> **RECORDS FOR THIS TASK**:
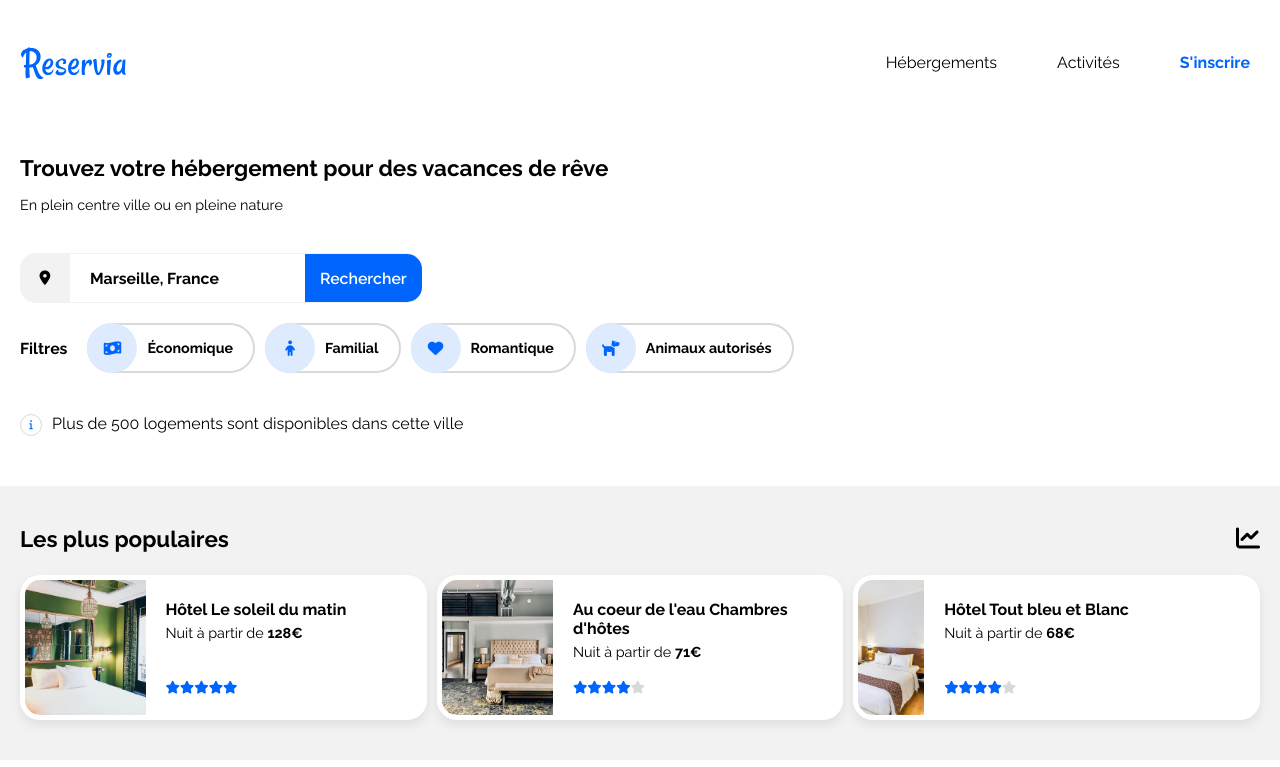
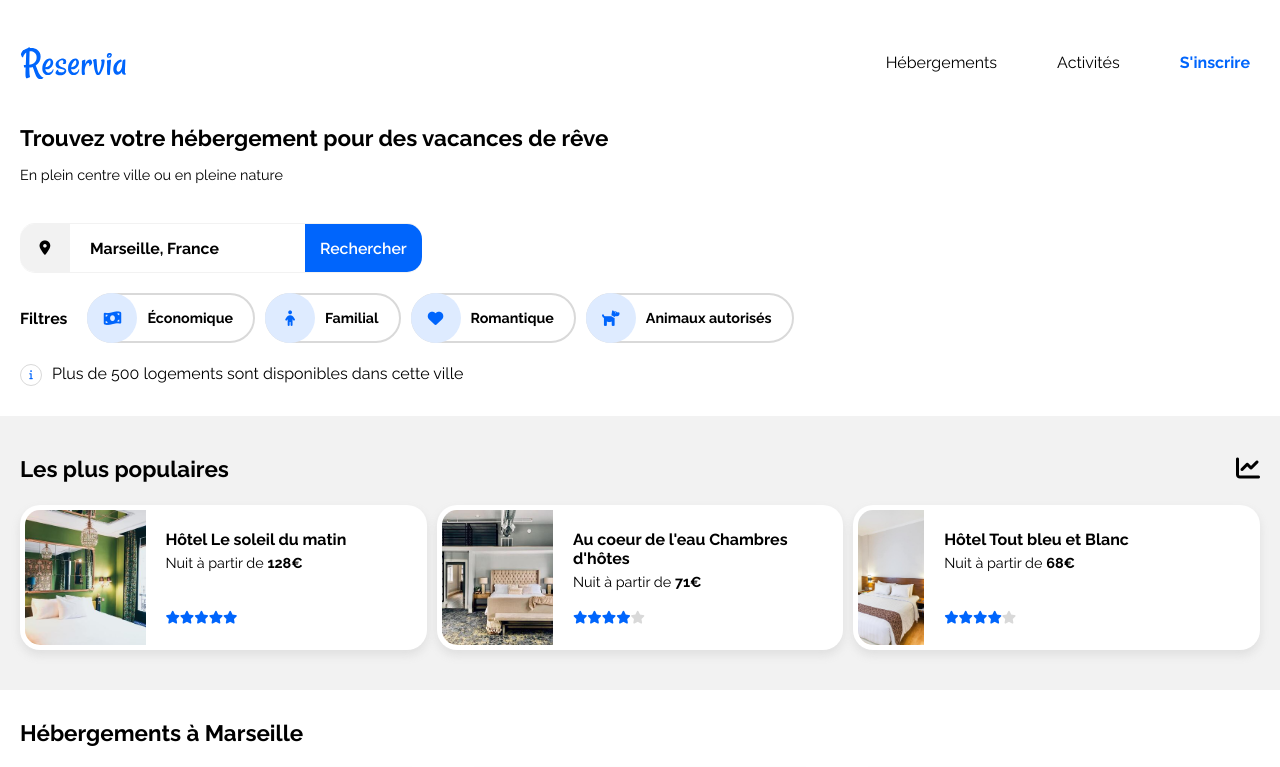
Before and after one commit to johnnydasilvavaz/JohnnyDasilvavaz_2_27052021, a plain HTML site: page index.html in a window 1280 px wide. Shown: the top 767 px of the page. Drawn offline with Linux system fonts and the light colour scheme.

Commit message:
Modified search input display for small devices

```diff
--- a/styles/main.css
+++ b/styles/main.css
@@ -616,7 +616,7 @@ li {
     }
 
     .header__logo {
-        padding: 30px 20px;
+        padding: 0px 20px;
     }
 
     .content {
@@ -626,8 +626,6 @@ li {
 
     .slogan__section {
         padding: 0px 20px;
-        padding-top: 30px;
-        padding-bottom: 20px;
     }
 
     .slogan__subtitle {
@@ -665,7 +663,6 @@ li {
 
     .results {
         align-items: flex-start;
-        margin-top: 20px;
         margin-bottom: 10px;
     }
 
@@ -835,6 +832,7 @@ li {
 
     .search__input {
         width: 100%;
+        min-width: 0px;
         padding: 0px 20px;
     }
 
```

> **PROBLEM**:
Every entry above is to be copied verbatim, with the pictures removed.

> **RESULT OF THE TASK**:
Before and after one commit to johnnydasilvavaz/JohnnyDasilvavaz_2_27052021, a plain HTML site: page index.html in a window 1280 px wide. Shown: the top 767 px of the page. Drawn offline with Linux system fonts and the light colour scheme.

Commit message:
Modified search input display for small devices

```diff
--- a/styles/main.css
+++ b/styles/main.css
@@ -616,7 +616,7 @@ li {
     }
 
     .header__logo {
-        padding: 30px 20px;
+        padding: 0px 20px;
     }
 
     .content {
@@ -626,8 +626,6 @@ li {
 
     .slogan__section {
         padding: 0px 20px;
-        padding-top: 30px;
-        padding-bottom: 20px;
     }
 
     .slogan__subtitle {
@@ -665,7 +663,6 @@ li {
 
     .results {
         align-items: flex-start;
-        margin-top: 20px;
         margin-bottom: 10px;
     }
 
@@ -835,6 +832,7 @@ li {
 
     .search__input {
         width: 100%;
+        min-width: 0px;
         padding: 0px 20px;
     }
 
```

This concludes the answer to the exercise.